[STUDY MATERIAL — start]

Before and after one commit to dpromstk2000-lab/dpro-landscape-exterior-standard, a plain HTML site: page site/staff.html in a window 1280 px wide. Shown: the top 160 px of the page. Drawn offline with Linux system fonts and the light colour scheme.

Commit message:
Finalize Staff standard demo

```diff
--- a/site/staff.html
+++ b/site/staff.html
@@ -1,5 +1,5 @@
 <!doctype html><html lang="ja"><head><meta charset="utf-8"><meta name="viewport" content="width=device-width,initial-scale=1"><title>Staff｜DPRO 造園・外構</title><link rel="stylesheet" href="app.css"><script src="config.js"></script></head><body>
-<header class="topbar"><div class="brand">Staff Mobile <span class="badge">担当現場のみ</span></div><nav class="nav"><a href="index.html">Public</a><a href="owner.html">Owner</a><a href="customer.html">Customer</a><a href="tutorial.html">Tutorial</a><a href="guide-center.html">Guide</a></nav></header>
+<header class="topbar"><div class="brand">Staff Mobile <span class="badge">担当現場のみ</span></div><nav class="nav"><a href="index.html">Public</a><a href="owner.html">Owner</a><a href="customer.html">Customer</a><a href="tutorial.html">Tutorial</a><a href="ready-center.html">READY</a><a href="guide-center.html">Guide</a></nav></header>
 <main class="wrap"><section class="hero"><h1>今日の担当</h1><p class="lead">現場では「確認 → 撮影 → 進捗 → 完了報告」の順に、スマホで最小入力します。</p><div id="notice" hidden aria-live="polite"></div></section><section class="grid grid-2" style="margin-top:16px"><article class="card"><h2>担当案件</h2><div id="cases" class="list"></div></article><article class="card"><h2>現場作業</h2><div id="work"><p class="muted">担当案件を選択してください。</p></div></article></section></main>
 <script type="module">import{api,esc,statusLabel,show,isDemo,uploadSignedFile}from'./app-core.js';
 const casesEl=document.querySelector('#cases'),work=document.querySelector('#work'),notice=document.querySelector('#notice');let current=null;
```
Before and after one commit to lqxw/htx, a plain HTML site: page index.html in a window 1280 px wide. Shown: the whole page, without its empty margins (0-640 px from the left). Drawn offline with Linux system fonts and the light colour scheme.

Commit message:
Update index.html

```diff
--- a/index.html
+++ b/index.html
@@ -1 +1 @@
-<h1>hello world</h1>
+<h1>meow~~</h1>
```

[STUDY MATERIAL — finish]

=== PROBLEM DESCRIPTION ===
Print out every record again, exactly and in full.

=== FINAL ANSWER ===
Before and after one commit to dpromstk2000-lab/dpro-landscape-exterior-standard, a plain HTML site: page site/staff.html in a window 1280 px wide. Shown: the top 160 px of the page. Drawn offline with Linux system fonts and the light colour scheme.

Commit message:
Finalize Staff standard demo

```diff
--- a/site/staff.html
+++ b/site/staff.html
@@ -1,5 +1,5 @@
 <!doctype html><html lang="ja"><head><meta charset="utf-8"><meta name="viewport" content="width=device-width,initial-scale=1"><title>Staff｜DPRO 造園・外構</title><link rel="stylesheet" href="app.css"><script src="config.js"></script></head><body>
-<header class="topbar"><div class="brand">Staff Mobile <span class="badge">担当現場のみ</span></div><nav class="nav"><a href="index.html">Public</a><a href="owner.html">Owner</a><a href="customer.html">Customer</a><a href="tutorial.html">Tutorial</a><a href="guide-center.html">Guide</a></nav></header>
+<header class="topbar"><div class="brand">Staff Mobile <span class="badge">担当現場のみ</span></div><nav class="nav"><a href="index.html">Public</a><a href="owner.html">Owner</a><a href="customer.html">Customer</a><a href="tutorial.html">Tutorial</a><a href="ready-center.html">READY</a><a href="guide-center.html">Guide</a></nav></header>
 <main class="wrap"><section class="hero"><h1>今日の担当</h1><p class="lead">現場では「確認 → 撮影 → 進捗 → 完了報告」の順に、スマホで最小入力します。</p><div id="notice" hidden aria-live="polite"></div></section><section class="grid grid-2" style="margin-top:16px"><article class="card"><h2>担当案件</h2><div id="cases" class="list"></div></article><article class="card"><h2>現場作業</h2><div id="work"><p class="muted">担当案件を選択してください。</p></div></article></section></main>
 <script type="module">import{api,esc,statusLabel,show,isDemo,uploadSignedFile}from'./app-core.js';
 const casesEl=document.querySelector('#cases'),work=document.querySelector('#work'),notice=document.querySelector('#notice');let current=null;
```
Before and after one commit to lqxw/htx, a plain HTML site: page index.html in a window 1280 px wide. Shown: the whole page, without its empty margins (0-640 px from the left). Drawn offline with Linux system fonts and the light colour scheme.

Commit message:
Update index.html

```diff
--- a/index.html
+++ b/index.html
@@ -1 +1 @@
-<h1>hello world</h1>
+<h1>meow~~</h1>
```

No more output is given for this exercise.